Morally sound law helps us to distinguish right from wrong, innocence from guilt, and justice from injustice. But if the law from which we learn is not rooted in true morality, what we learn is misshapen, misguided, and misleading, because law always teaches. In such cases it teaches error. Put differently, ideas have consequences, and bad ideas have bad ones. The bad ideas encoded in supposedly morals-free law are corrosive of virtue, of duty, of civility, and of human fulfillment. One of the disastrous effects of allegedly morals-free legislation is that it tends to produce deep and widespread doubt in persons across the culture about what is right and what is wrong, which leaves only a resort to power as a way out of our moral dilemmas. In a moral vacuum, power and doubt rule all. Doubt makes us unsure of ourselves and of our beliefs; power makes those who have it despotic over those who do not. Without morality in law, we know less well and less surely what is right, and if we are ignorant about what is right and wrong, we can raise no compelling argument against evil, or even know it when we see it. Our ignorance makes it so.
Government and governing involve questions of value, questions about what is good, and what is good for us, as well as what is evil and what will do us harm. To instruct us regarding the good, to lead us toward it and to protect us from evil -- whether our own or someone else’s -- are all part of the function of law. But those who wish to exile virtue from the legal code, who wish to banish virtue from law and to render legislation a morality-free zone set these important and valuable functions of law at nought. Were those persons to succeed, both we and they would suffer incalculable harm, having had one of our most useful moral educators quite shut down, censored as it were. They would stop the moral voice of law, and in so doing would silence one of our most valuable instructors of civic virtue, thereby destroying one of our most effective guides to prudent social behavior and to the blessings that attend it.
All cultures are rooted in, and are expressions of, deeply held values. Cultures are the historical outworking of those values, the historical human consequences of those values, values that sometimes lead to compassion, beauty, war, deprivation, heroism, or degeneration. Law is a function of culture -- all cultures have law-- which means that law is a function of values, of morality. Law without values is cultural suicide, which is what those who wish to separate the one from the other are going to produce, whether they wish to do so or not.

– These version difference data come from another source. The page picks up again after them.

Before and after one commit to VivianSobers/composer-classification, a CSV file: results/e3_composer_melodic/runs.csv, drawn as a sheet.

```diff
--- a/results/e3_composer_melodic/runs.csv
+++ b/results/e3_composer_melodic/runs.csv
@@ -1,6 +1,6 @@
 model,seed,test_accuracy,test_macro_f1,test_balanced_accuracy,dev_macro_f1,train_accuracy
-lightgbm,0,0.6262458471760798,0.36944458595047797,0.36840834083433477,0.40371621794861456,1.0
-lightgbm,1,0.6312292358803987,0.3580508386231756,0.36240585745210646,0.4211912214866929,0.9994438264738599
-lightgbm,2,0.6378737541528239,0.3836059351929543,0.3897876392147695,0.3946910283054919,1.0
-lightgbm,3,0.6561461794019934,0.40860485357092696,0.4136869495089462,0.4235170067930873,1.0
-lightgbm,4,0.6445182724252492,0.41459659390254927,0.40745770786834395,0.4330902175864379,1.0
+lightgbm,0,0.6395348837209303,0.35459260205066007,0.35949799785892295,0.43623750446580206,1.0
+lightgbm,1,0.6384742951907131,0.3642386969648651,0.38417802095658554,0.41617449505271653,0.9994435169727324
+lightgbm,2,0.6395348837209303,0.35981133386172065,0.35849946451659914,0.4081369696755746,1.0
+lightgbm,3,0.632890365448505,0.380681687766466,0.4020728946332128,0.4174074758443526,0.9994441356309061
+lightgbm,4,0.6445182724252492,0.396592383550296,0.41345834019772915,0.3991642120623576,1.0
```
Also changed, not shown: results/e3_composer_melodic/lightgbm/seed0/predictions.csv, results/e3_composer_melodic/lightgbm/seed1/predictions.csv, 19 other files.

In our age of increasingly complex moral problems, where technological advances outstrip our moral growth and understanding, we must do our level best to cultivate the wisest persons, the noblest motives, and the highest actions of which we are capable. To do so, we must make far better use of the law as tutor, as moral ennobler. We must remind ourselves repeatedly that the best habitat in which to raise ennobled citizens is a well-ordered society, one in which law is rooted in morality. We must not forget that law is an expression of, and a shaper of, the conscience of a nation. Consequently, the near-sighted and misguided movement to separate law from morality is as dangerous as it is impossible. Both for our nation and for us as individuals, our character is our future. Morality is destiny.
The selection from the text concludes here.